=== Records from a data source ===
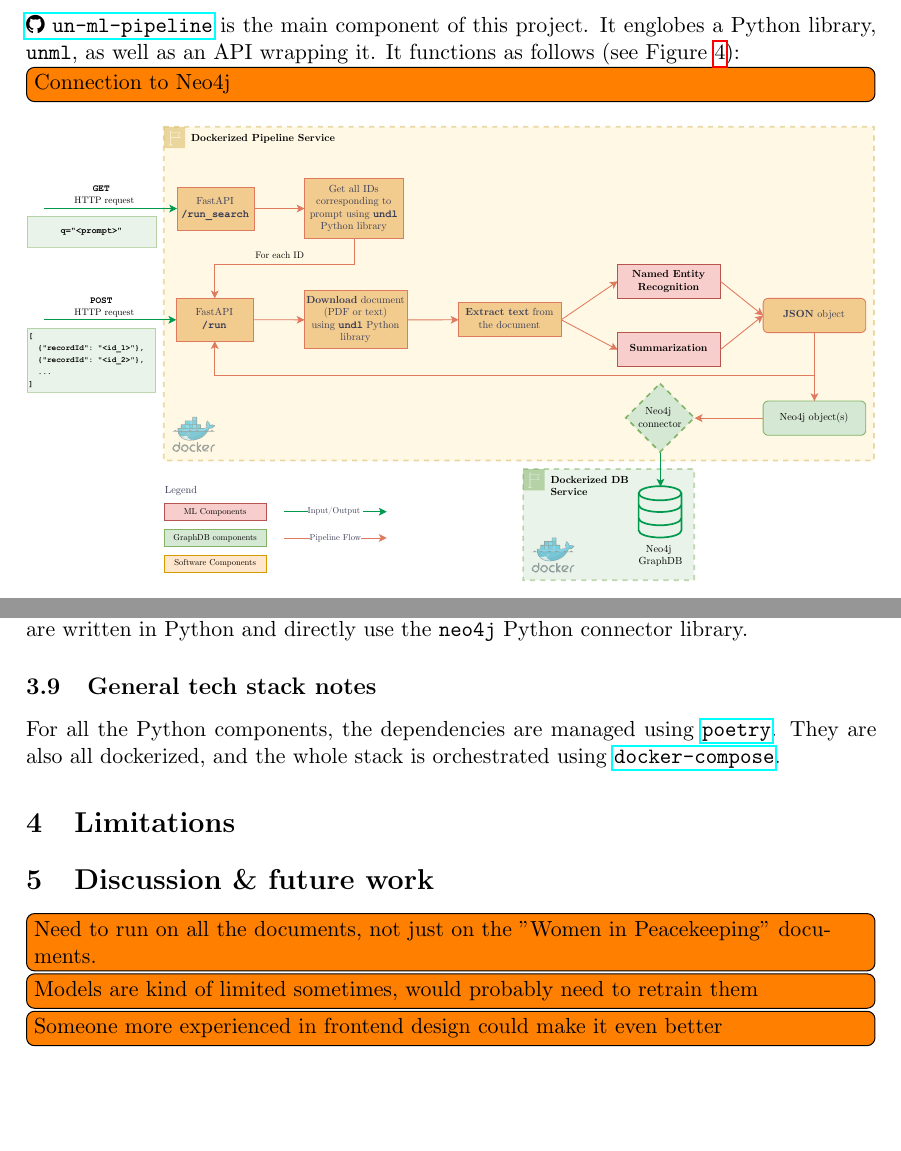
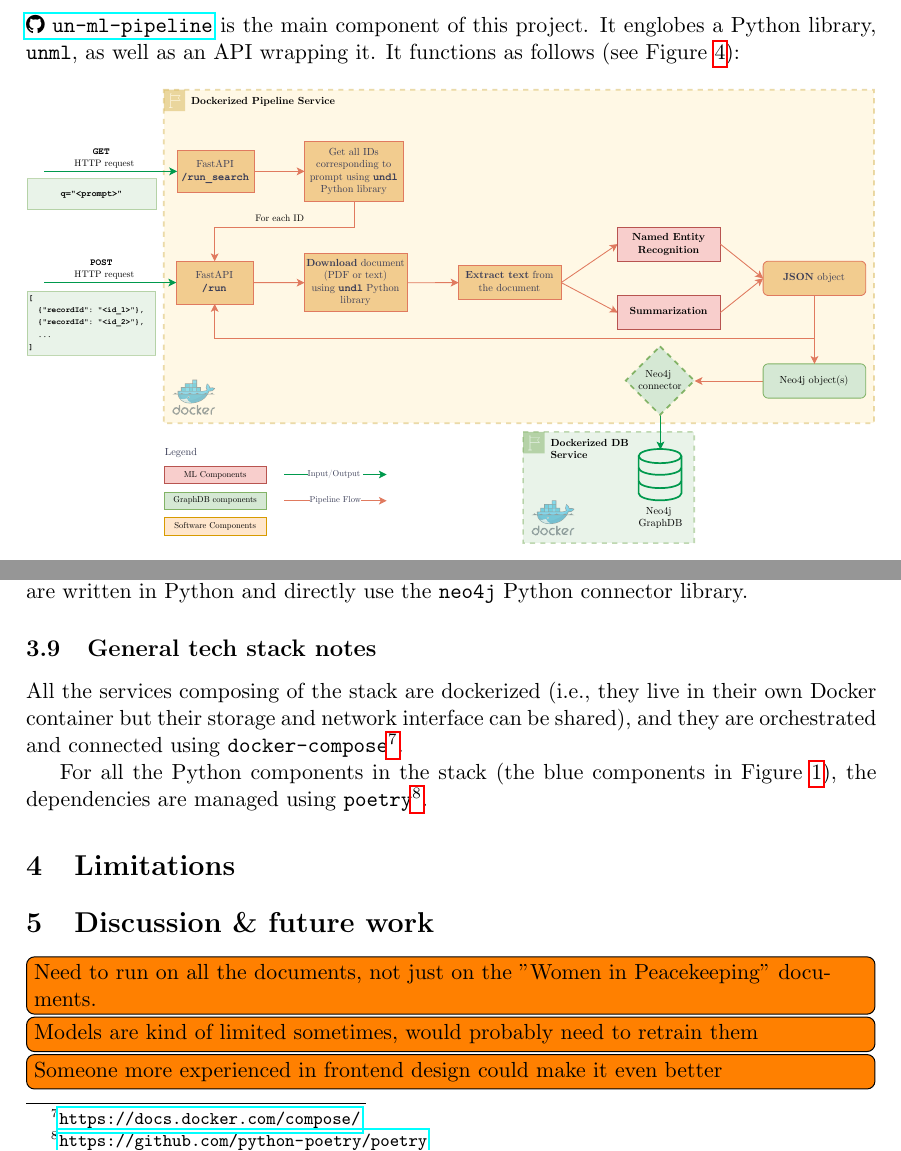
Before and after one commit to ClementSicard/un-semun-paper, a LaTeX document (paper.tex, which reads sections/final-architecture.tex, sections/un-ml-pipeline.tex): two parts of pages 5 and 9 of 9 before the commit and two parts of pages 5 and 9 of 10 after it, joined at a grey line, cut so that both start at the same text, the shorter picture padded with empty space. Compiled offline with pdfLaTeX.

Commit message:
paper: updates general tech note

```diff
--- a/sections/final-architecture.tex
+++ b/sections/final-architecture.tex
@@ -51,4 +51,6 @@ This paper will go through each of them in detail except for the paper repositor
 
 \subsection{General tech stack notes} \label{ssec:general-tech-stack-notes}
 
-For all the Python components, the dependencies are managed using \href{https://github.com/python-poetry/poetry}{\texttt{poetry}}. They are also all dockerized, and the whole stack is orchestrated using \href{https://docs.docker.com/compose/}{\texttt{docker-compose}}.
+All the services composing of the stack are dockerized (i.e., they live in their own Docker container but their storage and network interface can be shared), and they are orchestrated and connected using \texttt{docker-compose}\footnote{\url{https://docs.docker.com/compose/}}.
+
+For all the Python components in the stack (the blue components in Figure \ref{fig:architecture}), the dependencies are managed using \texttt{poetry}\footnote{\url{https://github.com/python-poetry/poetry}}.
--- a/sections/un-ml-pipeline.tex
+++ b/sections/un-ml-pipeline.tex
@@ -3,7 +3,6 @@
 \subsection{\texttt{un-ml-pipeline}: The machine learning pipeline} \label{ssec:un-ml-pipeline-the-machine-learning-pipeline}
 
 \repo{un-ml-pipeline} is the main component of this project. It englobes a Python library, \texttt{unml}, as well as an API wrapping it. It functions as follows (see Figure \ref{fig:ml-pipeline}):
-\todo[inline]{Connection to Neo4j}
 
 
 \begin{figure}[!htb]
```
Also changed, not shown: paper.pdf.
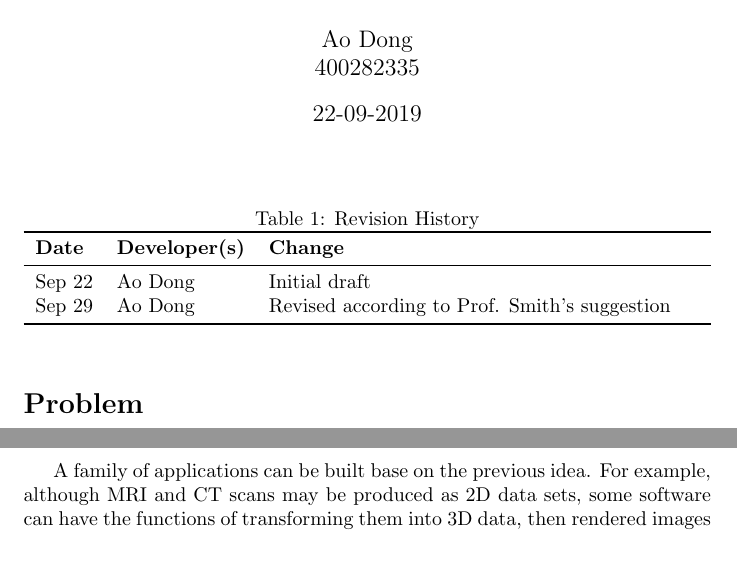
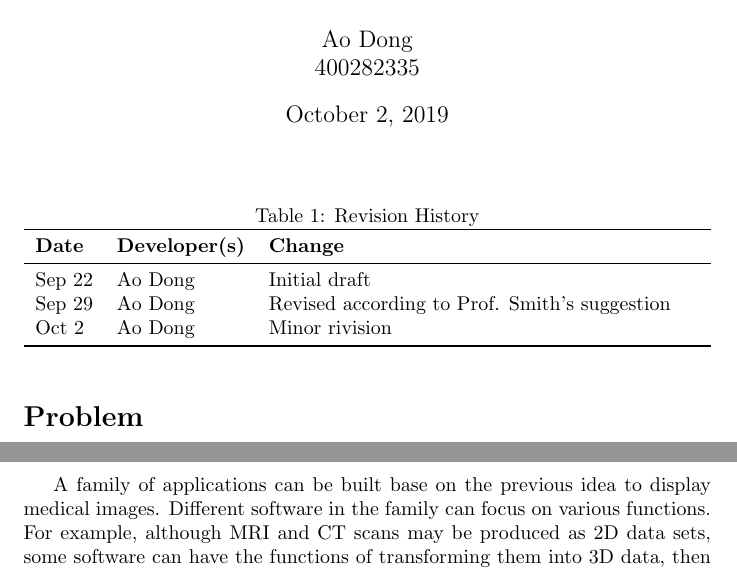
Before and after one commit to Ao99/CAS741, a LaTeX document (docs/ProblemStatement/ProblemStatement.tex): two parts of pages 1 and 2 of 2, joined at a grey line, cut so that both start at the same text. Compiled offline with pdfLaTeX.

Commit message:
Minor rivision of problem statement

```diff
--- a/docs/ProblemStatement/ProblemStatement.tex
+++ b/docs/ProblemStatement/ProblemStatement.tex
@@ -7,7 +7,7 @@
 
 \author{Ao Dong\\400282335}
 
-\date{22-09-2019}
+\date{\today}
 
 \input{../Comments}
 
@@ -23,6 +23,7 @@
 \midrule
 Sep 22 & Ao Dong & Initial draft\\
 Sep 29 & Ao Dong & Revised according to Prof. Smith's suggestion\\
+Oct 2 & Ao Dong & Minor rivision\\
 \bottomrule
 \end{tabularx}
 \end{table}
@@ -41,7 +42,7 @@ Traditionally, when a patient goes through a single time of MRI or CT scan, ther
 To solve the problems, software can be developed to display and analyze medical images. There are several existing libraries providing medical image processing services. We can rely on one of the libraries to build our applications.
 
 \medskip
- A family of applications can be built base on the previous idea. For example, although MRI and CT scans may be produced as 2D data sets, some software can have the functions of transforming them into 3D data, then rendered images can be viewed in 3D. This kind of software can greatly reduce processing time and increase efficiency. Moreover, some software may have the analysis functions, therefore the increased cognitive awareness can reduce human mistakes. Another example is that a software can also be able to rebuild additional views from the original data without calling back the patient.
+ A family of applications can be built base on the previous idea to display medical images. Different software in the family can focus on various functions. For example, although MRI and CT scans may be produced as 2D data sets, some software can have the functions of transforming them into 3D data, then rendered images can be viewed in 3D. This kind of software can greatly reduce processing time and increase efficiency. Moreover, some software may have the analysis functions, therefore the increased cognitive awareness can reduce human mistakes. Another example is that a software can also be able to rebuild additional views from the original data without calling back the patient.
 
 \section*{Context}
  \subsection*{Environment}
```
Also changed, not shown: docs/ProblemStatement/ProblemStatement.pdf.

=== DESCRIPTION OF THE TASK ===
Each entry above must come back exactly as written. Drop the images.

=== WRITTEN RESPONSE ===
Before and after one commit to ClementSicard/un-semun-paper, a LaTeX document (paper.tex, which reads sections/final-architecture.tex, sections/un-ml-pipeline.tex): two parts of pages 5 and 9 of 9 before the commit and two parts of pages 5 and 9 of 10 after it, joined at a grey line, cut so that both start at the same text, the shorter picture padded with empty space. Compiled offline with pdfLaTeX.

Commit message:
paper: updates general tech note

```diff
--- a/sections/final-architecture.tex
+++ b/sections/final-architecture.tex
@@ -51,4 +51,6 @@ This paper will go through each of them in detail except for the paper repositor
 
 \subsection{General tech stack notes} \label{ssec:general-tech-stack-notes}
 
-For all the Python components, the dependencies are managed using \href{https://github.com/python-poetry/poetry}{\texttt{poetry}}. They are also all dockerized, and the whole stack is orchestrated using \href{https://docs.docker.com/compose/}{\texttt{docker-compose}}.
+All the services composing of the stack are dockerized (i.e., they live in their own Docker container but their storage and network interface can be shared), and they are orchestrated and connected using \texttt{docker-compose}\footnote{\url{https://docs.docker.com/compose/}}.
+
+For all the Python components in the stack (the blue components in Figure \ref{fig:architecture}), the dependencies are managed using \texttt{poetry}\footnote{\url{https://github.com/python-poetry/poetry}}.
--- a/sections/un-ml-pipeline.tex
+++ b/sections/un-ml-pipeline.tex
@@ -3,7 +3,6 @@
 \subsection{\texttt{un-ml-pipeline}: The machine learning pipeline} \label{ssec:un-ml-pipeline-the-machine-learning-pipeline}
 
 \repo{un-ml-pipeline} is the main component of this project. It englobes a Python library, \texttt{unml}, as well as an API wrapping it. It functions as follows (see Figure \ref{fig:ml-pipeline}):
-\todo[inline]{Connection to Neo4j}
 
 
 \begin{figure}[!htb]
```
Also changed, not shown: paper.pdf.
Before and after one commit to Ao99/CAS741, a LaTeX document (docs/ProblemStatement/ProblemStatement.tex): two parts of pages 1 and 2 of 2, joined at a grey line, cut so that both start at the same text. Compiled offline with pdfLaTeX.

Commit message:
Minor rivision of problem statement

```diff
--- a/docs/ProblemStatement/ProblemStatement.tex
+++ b/docs/ProblemStatement/ProblemStatement.tex
@@ -7,7 +7,7 @@
 
 \author{Ao Dong\\400282335}
 
-\date{22-09-2019}
+\date{\today}
 
 \input{../Comments}
 
@@ -23,6 +23,7 @@
 \midrule
 Sep 22 & Ao Dong & Initial draft\\
 Sep 29 & Ao Dong & Revised according to Prof. Smith's suggestion\\
+Oct 2 & Ao Dong & Minor rivision\\
 \bottomrule
 \end{tabularx}
 \end{table}
@@ -41,7 +42,7 @@ Traditionally, when a patient goes through a single time of MRI or CT scan, ther
 To solve the problems, software can be developed to display and analyze medical images. There are several existing libraries providing medical image processing services. We can rely on one of the libraries to build our applications.
 
 \medskip
- A family of applications can be built base on the previous idea. For example, although MRI and CT scans may be produced as 2D data sets, some software can have the functions of transforming them into 3D data, then rendered images can be viewed in 3D. This kind of software can greatly reduce processing time and increase efficiency. Moreover, some software may have the analysis functions, therefore the increased cognitive awareness can reduce human mistakes. Another example is that a software can also be able to rebuild additional views from the original data without calling back the patient.
+ A family of applications can be built base on the previous idea to display medical images. Different software in the family can focus on various functions. For example, although MRI and CT scans may be produced as 2D data sets, some software can have the functions of transforming them into 3D data, then rendered images can be viewed in 3D. This kind of software can greatly reduce processing time and increase efficiency. Moreover, some software may have the analysis functions, therefore the increased cognitive awareness can reduce human mistakes. Another example is that a software can also be able to rebuild additional views from the original data without calling back the patient.
 
 \section*{Context}
  \subsection*{Environment}
```
Also changed, not shown: docs/ProblemStatement/ProblemStatement.pdf.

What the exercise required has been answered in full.